“The ombudsman has noted in his report the challenges and the complexities of this issue. In laying the report before Parliament, the ombudsman has brought matters to the attention of the House and we will provide a further update to the House once we have considered the report’s findings.”

The ombudsman investigated complaints that the Department for Work and Pensions (DWP) had failed to provide accurate, adequate and timely information about areas of state pension reform.

Earlier, Mr Stride told MPs: “I think it is important to be clear about what the ombudsman has not said…

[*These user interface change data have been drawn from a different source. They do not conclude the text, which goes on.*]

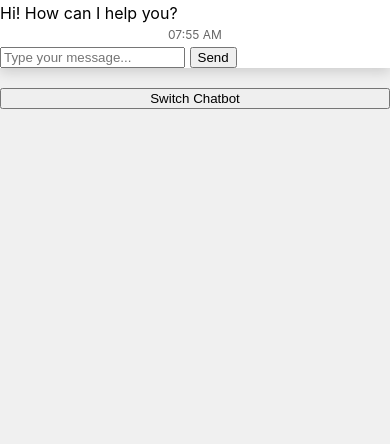
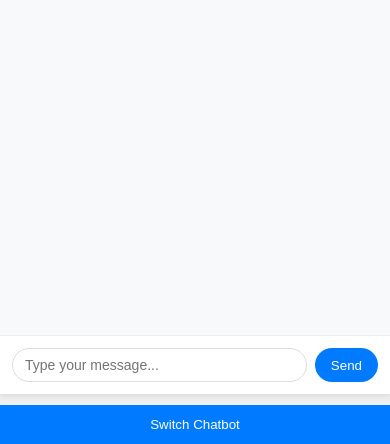
Before and after one commit to jayaraju-gorle/chatbot, a plain HTML site: page index.html in a window 390 px wide. Shown: the part 400-844 px from the top of the page. Drawn offline with Linux system fonts and the light colour scheme.

Commit message:
fix: resolve UI styling issues and improve responsiveness
- Fix chat container spacing and alignment
- Improve message bubble styling
- Fix input field and button styles
- Enhance mobile layout and toggle button
- Adjust loading indicator visibility
- Improve overall responsive design

```diff
--- a/style.css
+++ b/style.css
@@ -1,50 +1,145 @@
 body {
     font-family: -apple-system, BlinkMacSystemFont, 'Segoe UI', Roboto, Oxygen, Ubuntu, sans-serif;
-    display: flex;
-    justify-content: center;
-    align-items: center;
+    margin: 0;
+    padding: 0;
+    background-color: #f0f0f0;
     min-height: 100vh;
-    background-color: #f0f0f0;
-    margin: 0;
 }
 
 .chat-wrapper {
     display: flex;
-    gap: 20px;
-    width: 100%;
-    max-width: 1200px;
-    padding: 20px;
+    gap: 16px;
+    padding: 16px;
+    max-width: 1400px;
+    margin: 0 auto;
     box-sizing: border-box;
+    height: 100vh;
 }
 
 .chat-container {
     flex: 1;
-    border-radius: 12px;
-    box-shadow: 0 4px 12px rgba(0, 0, 0, 0.15);
-    background-color: #fff;
-    overflow: hidden;
     display: flex;
     flex-direction: column;
-    height: 90vh;
+    background: white;
+    border-radius: 8px;
+    box-shadow: 0 2px 6px rgba(0, 0, 0, 0.1);
+    height: calc(100vh - 32px);
+    max-height: 800px;
+    overflow: hidden;
 }
 
-/* Existing styles remain the same */
+.chat-header {
+    padding: 16px;
+    background: #007bff;
+    color: white;
+    text-align: left;
+}
 
-/* Loading indicator styles */
+.chat-header h2 {
+    margin: 0;
+    font-size: 18px;
+    font-weight: 600;
+}
+
+.chat-messages {
+    flex: 1;
+    overflow-y: auto;
+    padding: 16px;
+    background: #f8f9fa;
+}
+
+.message-bubble {
+    padding: 8px 12px;
+    border-radius: 16px;
+    max-width: 80%;
+    margin-bottom: 4px;
+    word-wrap: break-word;
+}
+
+.user-message {
+    display: flex;
+    flex-direction: column;
+    align-items: flex-end;
+    margin-bottom: 12px;
+}
+
+.user-message .message-bubble {
+    background: #007bff;
+    color: white;
+}
+
+.bot-message {
+    display: flex;
+    flex-direction: column;
+    align-items: flex-start;
+    margin-bottom: 12px;
+}
+
+.bot-message .message-bubble {
+    background: #e9ecef;
+    color: #212529;
+}
+
+.timestamp {
+    font-size: 11px;
+    color: #666;
+    margin-top: 4px;
+    margin-bottom: 8px;
+}
+
+.chat-input {
+    display: flex;
+    padding: 12px;
+    background: white;
+    border-top: 1px solid #eee;
+    gap: 8px;
+}
+
+.chat-input input {
+    flex: 1;
+    padding: 8px 12px;
+    border: 1px solid #ddd;
+    border-radius: 20px;
+    font-size: 14px;
+    outline: none;
+}
+
+.chat-input input:focus {
+    border-color: #007bff;
+}
+
+.chat-input button {
+    padding: 8px 16px;
+    background: #007bff;
+    color: white;
+    border: none;
+    border-radius: 20px;
+    cursor: pointer;
+    font-weight: 500;
+}
+
+.chat-input button:hover {
+    background: #0056b3;
+}
+
+.chat-input button:disabled {
+    background: #ccc;
+    cursor: not-allowed;
+}
+
 .loading-indicator {
     display: flex;
-    align-items: center;
     gap: 4px;
-    padding: 10px;
-    margin: 10px 0;
+    padding: 8px;
+    justify-content: center;
 }
 
 .loading-dot {
-    width: 8px;
-    height: 8px;
-    background-color: #007bff;
+    width: 6px;
+    height: 6px;
+    background: #007bff;
     border-radius: 50%;
-    animation: bounce 1.4s infinite ease-in-out;
+    animation: bounce 1.4s infinite ease-in-out both;
 }
 
 .loading-dot:nth-child(1) { animation-delay: -0.32s; }
@@ -55,52 +150,45 @@ body {
     40% { transform: scale(1.0); }
 }
 
-/* Timestamp styles */
-.timestamp {
-    font-size: 12px;
-    color: #666;
-    margin: 4px 8px;
-    text-align: center;
-}
-
-/* Input disabled state */
-.chat-input input:disabled {
-    background-color: #f5f5f5;
-    cursor: not-allowed;
-}
-
-.chat-input button:disabled {
-    background-color: #cccccc;
-    cursor: not-allowed;
-}
-
-/* Mobile styles */
+/* Mobile Styles */
 @media (max-width: 768px) {
     .chat-wrapper {
         padding: 0;
+        height: 100vh;
     }
 
     .chat-container {
-        height: 100vh;
+        height: calc(100vh - 50px); /* Account for mobile toggle button */
         border-radius: 0;
+        max-height: none;
     }
 
     #apolloChat {
         display: none;
     }
 
-    .mobile-only {
-        display: block;
+    .toggle-button {
+        position: fixed;
+        bottom: 0;
+        left: 0;
+        right: 0;
+        padding: 12px;
+        background: #007bff;
+        color: white;
+        border: none;
+        font-weight: 500;
+        cursor: pointer;
+        z-index: 100;
     }
 
-    .chat-wrapper {
-        flex-direction: column;
+    .toggle-button:hover {
+        background: #0056b3;
     }
 }
 
-/* Desktop styles */
+/* Hide toggle button on desktop */
 @media (min-width: 769px) {
-    .mobile-only {
+    .toggle-button {
         display: none;
     }
 }
```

“The ombudsman has not looked at the decision to equalise the state pension age, but rather at how that decision was communicated by DWP. The report hinges on the department’s decisions over a narrow period between 2005 and 2007 and the effect of those decisions on individual notifications.”

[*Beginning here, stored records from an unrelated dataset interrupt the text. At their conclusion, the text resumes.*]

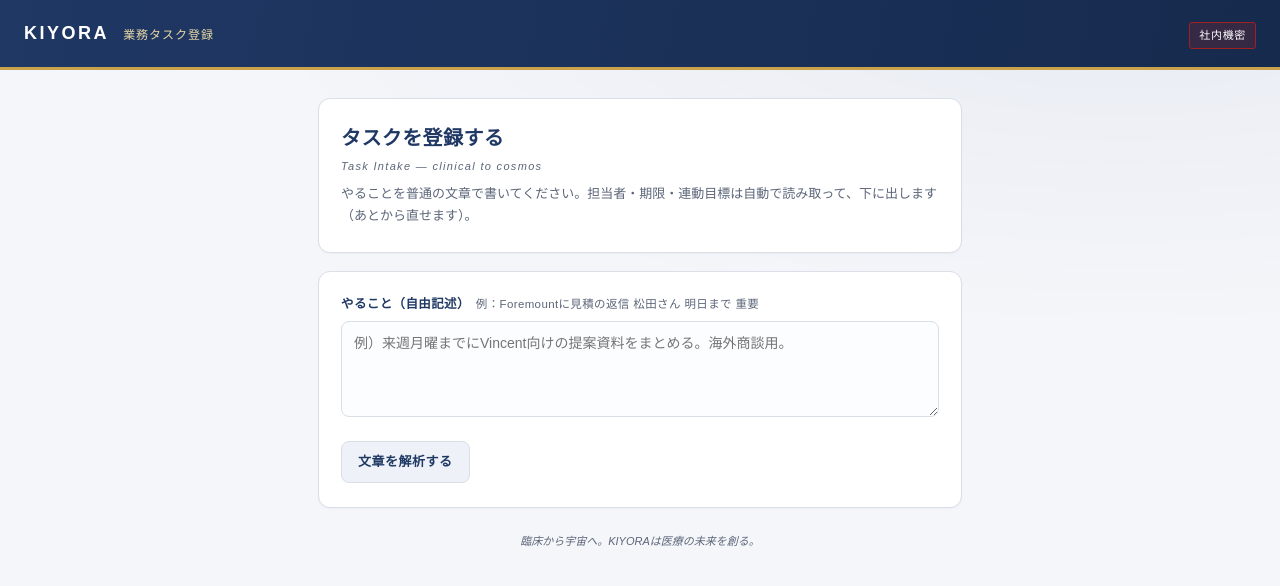
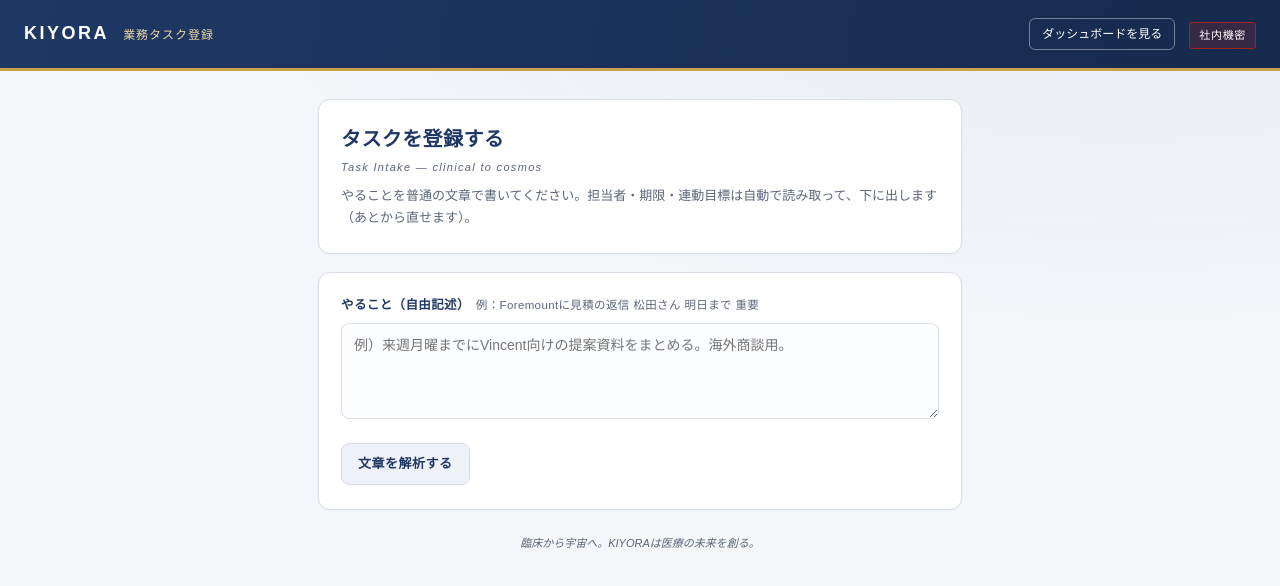
Before and after one commit to KIYORA0331/kiyora-task, a website: page index.html in a window 1280 px wide. Drawn offline with Linux system fonts and the light colour scheme.

Commit message:
Add files via upload

```diff
--- a/index.html
+++ b/index.html
@@ -25,7 +25,10 @@
   }
   .topbar .brand{font-size:18px;font-weight:700;letter-spacing:.14em}
   .topbar .sub{font-size:12px;color:var(--gold-soft);letter-spacing:.08em}
-  .topbar .conf{margin-left:auto;font-size:11px;color:#fff;border:1px solid var(--crit);
+  .topbar a.navlink{margin-left:auto;align-self:center;color:#fff;font-size:12px;text-decoration:none;
+    border:1px solid rgba(255,255,255,.4);padding:5px 12px;border-radius:6px}
+  .topbar a.navlink:hover{background:rgba(255,255,255,.12)}
+  .topbar .conf{font-size:11px;color:#fff;border:1px solid var(--crit);
     background:rgba(163,32,32,.22);padding:3px 9px;border-radius:3px;letter-spacing:.06em}
   .wrap{max-width:680px;margin:28px auto 0;padding:0 18px}
   .card{background:var(--card);border:1px solid var(--line);border-radius:12px;
@@ -70,6 +73,7 @@
   <div class="topbar">
     <span class="brand">KIYORA</span>
     <span class="sub">業務タスク登録</span>
+    <a href="/dashboard.html" class="navlink">ダッシュボードを見る</a>
     <span class="conf">社内機密</span>
   </div>
 
```
Also changed, not shown: dashboard.html (+3 -0 lines).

He said the report had not said that all women born in the 1950s will have been adversely impacted, “as many women were aware the state pension age had changed”.

He said that: “When considering the DWP’s actions between August 2005 and December 2007, the ombudsman came to the view that those actions resulted in 1950s-born women receiving individual notice later than they might, had different decisions been made.”

He added it is important to remember that the state pension age changes were considered by the courts.

The ombudsman’s report last week has suggested that compensation at level four, ranging between £1,000 and £2,950, could be appropriate for each of those affected.

Compensating all women born in the 1950s at the level four range would involve spending between around £3.5 billion and £10.5 billion of public funds, the report said, adding “though we understand not all of them will have suffered injustice”.

Commenting on Mr Stride’s statement, Tom Selby, director of public policy at AJ Bell, said: “It’s important to note that the recommendation made by the ombudsman relates to maladministration, rather than the fairness of the decision to equalise the state pension age for men and women.

“And even if the ombudsman’s recommended compensation measures were implemented in full, this would fall well short of campaigners’ calls for £10,000 to be paid to all those affected – a figure which would add tens of billions of pounds to a bill that would ultimately be borne by taxpayers.

“It is hard to imagine any government going beyond the recommendation made by the ombudsman, particularly given the difficult fiscal position the country finds itself in.

“It now seems increasingly likely if any compensation is to be paid, it will be under a new government after a general election.”

An open letter urging a vote by MPs on compensation for the women affected has been sent to House of Commons Leader Penny Mourdant.

The letter has been signed by 28,000 people, according to the Women Against State Pension Inequality (Waspi) campaign, with signatures having been gathered from supporters via change.org.

The letter from the Waspi campaigners says “the Commons must urgently have the opportunity to debate and vote” on compensation proposals.

The 1995 Pensions Act and subsequent legislation raised the state pension age for women born on or after April 6 1950.

The ombudsman has asked Parliament to identify a mechanism for providing appropriate remedy for those who have suffered injustice.

The report issued last week said: “We think this will provide the quickest route to remedy for those who have suffered injustice because of DWP’s maladministration.”

Angela Madden
Waspi chairwoman Angela Madden said the Government makes time for the necessary debates and votes in the Commons (Victoria Jones/PA)

Waspi chairwoman Angela Madden said: “The Secretary of State now says this matter is so complex, he needs yet more months and years of head scratching to sort it out.  He has made much of the report being 100 pages long as if he were being asked to digest War and Peace.

“The fact it is has taken five years for the ombudsman to produce his conclusions is a pretty perverse reason to say more delay is now justified.”

She added: “The Commons must get a debate and vote on compensation as soon as possible after Easter.”

Speaking to broadcasters over the weekend, Chancellor Jeremy Hunt denied pushing the decision aside for a future administration to deal with.

He said the issue is “genuinely more complicated” than others in which compensation has been promised.